Green hydrogen in air transport Source: Airbus

Green hydrogen in air transport

A hydrogen plane is an aircraft equipped with hydrogen-fueled fuel cells or jet engines that burn hydrogen or a combination of both. As well as in shipping, an alternative to pure hydrogen are the hydrogen-based e-fuels such as ammonia or methanol. The main advantage of the e-fuels over pure hydrogen is the fact that they can be used in current jet engines without or with minimum changes of the system. A shift towards e-fuels will reduce the environmental impact of flights by 50-75%, and with fuel cells by 75-90%.

What is happening in Bulgaria?

In Bulgaria already several municipalities have expressed interest for the replacement of their current public transport diesel buses with ones running on fuel cells. Moreover, the municipality of Sofia is considering the possibility of installing range extenders for its trolleybuses fleet. The range extenders will be based on fuel cells and fueled by locally produced green hydrogen. This vastly reduces the total cost of ownership of the buses and the capital costs needed for the extension of the network, due to the fact that the retrofitted trolleys will be able to run on routes that do not have an electrical network installed. Several companies in the maritime sector also expressed interest in retrofitting existing vessels and the designing and construction of entirely new fuel cells driven low-autonomy ships. 

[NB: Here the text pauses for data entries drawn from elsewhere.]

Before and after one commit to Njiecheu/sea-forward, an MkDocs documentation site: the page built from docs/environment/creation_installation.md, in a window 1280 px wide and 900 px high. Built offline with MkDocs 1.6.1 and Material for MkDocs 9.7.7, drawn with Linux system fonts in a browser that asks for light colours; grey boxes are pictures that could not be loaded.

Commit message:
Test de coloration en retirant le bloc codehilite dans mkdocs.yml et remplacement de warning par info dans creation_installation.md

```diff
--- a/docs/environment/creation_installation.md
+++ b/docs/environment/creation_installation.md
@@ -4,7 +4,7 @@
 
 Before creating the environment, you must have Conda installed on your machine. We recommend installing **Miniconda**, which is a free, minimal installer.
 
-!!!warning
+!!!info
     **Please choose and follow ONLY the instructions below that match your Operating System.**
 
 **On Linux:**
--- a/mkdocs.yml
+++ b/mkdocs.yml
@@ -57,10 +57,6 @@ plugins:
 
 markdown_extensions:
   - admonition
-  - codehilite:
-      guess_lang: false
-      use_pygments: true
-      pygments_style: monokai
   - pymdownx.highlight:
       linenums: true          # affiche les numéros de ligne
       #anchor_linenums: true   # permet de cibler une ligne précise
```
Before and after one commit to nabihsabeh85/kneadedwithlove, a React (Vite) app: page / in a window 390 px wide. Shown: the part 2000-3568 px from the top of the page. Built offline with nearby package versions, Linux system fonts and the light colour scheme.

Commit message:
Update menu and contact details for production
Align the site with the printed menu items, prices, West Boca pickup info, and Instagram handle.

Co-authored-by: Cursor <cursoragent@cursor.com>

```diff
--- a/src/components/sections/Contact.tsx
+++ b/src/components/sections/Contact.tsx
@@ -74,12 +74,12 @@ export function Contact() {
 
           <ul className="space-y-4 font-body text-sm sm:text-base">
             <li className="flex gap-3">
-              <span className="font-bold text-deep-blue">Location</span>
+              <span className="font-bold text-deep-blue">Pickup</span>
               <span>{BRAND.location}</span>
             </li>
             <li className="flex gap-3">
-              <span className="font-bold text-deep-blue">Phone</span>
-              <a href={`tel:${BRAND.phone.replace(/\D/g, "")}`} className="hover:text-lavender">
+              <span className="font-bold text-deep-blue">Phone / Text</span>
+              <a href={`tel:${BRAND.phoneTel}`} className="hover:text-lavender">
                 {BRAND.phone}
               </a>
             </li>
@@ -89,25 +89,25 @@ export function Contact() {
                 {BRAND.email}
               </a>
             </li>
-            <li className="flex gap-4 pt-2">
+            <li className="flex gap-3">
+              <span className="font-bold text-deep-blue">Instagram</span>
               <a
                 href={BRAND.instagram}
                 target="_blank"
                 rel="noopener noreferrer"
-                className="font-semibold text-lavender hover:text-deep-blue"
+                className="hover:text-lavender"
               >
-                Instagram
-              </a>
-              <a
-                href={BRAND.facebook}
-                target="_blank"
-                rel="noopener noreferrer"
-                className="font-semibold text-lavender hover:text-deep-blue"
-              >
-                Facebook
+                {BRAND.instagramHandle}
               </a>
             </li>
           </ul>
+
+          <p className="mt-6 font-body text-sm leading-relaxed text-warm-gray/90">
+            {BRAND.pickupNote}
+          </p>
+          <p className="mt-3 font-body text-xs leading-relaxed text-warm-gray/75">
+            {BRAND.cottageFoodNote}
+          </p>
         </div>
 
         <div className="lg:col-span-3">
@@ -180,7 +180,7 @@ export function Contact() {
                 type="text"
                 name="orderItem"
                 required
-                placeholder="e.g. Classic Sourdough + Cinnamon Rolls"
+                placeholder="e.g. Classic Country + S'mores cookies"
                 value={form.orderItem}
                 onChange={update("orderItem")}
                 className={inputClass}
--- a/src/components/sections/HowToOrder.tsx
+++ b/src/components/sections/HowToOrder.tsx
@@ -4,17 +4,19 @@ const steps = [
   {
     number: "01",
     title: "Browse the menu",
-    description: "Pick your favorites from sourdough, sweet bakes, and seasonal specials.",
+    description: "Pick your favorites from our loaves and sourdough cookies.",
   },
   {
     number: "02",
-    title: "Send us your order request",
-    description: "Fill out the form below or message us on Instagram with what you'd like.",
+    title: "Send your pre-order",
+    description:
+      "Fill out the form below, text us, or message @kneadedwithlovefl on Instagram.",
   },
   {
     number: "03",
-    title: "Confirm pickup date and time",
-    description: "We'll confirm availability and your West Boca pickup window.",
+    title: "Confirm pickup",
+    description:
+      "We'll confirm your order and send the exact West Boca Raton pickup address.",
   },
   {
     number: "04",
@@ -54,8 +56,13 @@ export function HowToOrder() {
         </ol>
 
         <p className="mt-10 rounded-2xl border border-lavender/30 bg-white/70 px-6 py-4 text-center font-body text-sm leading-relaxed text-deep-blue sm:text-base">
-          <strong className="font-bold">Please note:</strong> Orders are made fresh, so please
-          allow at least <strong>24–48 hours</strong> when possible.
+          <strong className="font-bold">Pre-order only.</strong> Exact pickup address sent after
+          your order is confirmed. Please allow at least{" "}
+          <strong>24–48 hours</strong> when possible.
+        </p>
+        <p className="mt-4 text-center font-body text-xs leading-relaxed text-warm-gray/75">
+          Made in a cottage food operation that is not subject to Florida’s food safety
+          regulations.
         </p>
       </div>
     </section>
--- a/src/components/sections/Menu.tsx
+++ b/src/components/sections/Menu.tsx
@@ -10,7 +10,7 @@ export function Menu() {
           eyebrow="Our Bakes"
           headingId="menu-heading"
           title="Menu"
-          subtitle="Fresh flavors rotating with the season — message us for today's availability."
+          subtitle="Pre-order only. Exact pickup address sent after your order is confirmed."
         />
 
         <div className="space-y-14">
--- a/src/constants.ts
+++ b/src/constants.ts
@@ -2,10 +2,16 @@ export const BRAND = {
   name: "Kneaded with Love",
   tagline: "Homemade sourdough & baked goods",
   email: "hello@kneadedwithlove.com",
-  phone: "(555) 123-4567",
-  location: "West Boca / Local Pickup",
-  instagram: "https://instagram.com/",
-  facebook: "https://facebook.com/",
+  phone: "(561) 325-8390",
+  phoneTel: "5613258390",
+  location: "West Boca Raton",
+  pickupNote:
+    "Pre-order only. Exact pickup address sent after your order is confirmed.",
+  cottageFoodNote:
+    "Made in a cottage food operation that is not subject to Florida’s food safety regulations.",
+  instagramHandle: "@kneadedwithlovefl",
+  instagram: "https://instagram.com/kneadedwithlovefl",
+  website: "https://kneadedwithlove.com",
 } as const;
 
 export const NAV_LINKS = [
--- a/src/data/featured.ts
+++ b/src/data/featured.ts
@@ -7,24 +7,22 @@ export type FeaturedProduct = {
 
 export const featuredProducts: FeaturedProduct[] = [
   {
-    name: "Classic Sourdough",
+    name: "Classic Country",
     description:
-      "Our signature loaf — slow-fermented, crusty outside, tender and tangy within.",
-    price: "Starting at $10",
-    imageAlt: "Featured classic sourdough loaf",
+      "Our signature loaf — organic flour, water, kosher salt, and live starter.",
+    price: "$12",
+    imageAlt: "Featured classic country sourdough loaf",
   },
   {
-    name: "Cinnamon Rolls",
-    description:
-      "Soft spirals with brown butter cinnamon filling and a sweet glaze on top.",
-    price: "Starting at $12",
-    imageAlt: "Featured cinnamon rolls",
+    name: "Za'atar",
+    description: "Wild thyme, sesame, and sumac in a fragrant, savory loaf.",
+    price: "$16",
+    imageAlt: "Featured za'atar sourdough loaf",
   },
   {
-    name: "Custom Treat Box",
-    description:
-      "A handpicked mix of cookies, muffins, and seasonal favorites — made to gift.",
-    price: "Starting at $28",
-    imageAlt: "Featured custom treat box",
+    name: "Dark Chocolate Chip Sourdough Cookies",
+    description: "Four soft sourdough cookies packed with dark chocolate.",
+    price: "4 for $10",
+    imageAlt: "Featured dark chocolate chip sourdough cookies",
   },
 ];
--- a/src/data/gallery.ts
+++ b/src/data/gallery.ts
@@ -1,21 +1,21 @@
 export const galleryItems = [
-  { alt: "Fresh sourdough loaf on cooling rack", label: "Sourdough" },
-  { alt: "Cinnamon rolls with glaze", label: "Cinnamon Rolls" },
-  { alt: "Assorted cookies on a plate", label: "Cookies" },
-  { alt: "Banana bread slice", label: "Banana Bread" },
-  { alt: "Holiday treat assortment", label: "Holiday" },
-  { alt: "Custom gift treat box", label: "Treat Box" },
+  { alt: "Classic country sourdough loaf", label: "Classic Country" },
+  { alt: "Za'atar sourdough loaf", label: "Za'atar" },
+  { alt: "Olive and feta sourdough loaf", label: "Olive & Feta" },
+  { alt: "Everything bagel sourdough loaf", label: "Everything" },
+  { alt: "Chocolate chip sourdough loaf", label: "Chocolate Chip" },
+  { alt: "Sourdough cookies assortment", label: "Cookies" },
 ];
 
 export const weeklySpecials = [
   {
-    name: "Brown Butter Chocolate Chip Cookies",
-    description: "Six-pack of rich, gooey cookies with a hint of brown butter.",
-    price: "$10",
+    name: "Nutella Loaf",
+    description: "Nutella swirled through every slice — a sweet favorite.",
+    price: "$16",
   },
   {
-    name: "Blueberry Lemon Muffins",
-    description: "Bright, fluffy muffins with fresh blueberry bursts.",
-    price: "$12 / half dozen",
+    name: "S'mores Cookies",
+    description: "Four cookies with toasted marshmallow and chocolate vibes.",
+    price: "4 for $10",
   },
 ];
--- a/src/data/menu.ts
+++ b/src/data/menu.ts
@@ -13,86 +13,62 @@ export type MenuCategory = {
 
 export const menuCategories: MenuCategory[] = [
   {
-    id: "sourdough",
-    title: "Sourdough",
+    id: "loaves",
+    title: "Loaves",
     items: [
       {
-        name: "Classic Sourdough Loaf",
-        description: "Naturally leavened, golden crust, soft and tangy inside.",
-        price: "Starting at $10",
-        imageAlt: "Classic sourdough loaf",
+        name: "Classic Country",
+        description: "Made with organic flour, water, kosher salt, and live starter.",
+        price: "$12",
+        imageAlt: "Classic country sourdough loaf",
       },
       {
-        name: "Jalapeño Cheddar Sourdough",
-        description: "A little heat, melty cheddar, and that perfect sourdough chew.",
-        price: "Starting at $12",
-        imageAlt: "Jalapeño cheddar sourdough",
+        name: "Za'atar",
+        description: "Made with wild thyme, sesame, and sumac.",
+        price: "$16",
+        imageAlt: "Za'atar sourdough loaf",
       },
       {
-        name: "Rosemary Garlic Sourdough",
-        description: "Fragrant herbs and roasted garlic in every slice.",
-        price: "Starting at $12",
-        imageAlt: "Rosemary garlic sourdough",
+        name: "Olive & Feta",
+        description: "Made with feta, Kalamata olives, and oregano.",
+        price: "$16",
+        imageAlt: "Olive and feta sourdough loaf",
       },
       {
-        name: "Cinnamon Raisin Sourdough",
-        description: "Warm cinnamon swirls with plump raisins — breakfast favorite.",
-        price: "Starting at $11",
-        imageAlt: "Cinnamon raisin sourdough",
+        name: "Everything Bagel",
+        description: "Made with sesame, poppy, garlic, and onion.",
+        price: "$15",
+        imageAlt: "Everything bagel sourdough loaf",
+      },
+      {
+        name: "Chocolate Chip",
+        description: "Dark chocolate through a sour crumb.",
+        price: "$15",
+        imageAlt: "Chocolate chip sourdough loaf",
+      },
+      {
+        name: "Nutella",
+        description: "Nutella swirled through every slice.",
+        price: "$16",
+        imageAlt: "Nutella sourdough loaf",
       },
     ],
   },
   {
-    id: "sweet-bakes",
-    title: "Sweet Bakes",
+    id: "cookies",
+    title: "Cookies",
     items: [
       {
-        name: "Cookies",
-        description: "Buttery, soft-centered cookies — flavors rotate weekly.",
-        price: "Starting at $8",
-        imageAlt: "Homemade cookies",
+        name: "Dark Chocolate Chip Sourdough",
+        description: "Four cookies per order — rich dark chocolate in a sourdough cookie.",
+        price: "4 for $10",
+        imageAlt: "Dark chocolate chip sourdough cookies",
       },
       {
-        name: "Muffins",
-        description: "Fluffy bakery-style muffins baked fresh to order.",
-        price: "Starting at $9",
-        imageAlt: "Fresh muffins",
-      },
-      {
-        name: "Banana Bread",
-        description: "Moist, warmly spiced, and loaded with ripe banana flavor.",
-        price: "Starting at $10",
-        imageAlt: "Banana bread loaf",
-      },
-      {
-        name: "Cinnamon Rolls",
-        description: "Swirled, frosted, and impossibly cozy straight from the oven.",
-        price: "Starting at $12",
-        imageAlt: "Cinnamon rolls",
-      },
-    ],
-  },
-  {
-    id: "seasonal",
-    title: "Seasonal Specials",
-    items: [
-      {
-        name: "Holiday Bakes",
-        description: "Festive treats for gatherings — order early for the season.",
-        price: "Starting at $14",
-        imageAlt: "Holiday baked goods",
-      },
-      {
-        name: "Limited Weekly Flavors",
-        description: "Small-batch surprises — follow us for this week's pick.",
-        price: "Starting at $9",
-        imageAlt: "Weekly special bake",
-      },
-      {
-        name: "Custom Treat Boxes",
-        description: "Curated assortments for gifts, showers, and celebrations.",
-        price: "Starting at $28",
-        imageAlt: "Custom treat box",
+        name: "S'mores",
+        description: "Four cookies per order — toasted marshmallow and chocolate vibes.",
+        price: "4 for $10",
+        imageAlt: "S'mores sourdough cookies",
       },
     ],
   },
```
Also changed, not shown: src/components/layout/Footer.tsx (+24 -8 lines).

Unfortunately, in 2021 there are so far no publicly available hydrogen fueling stations.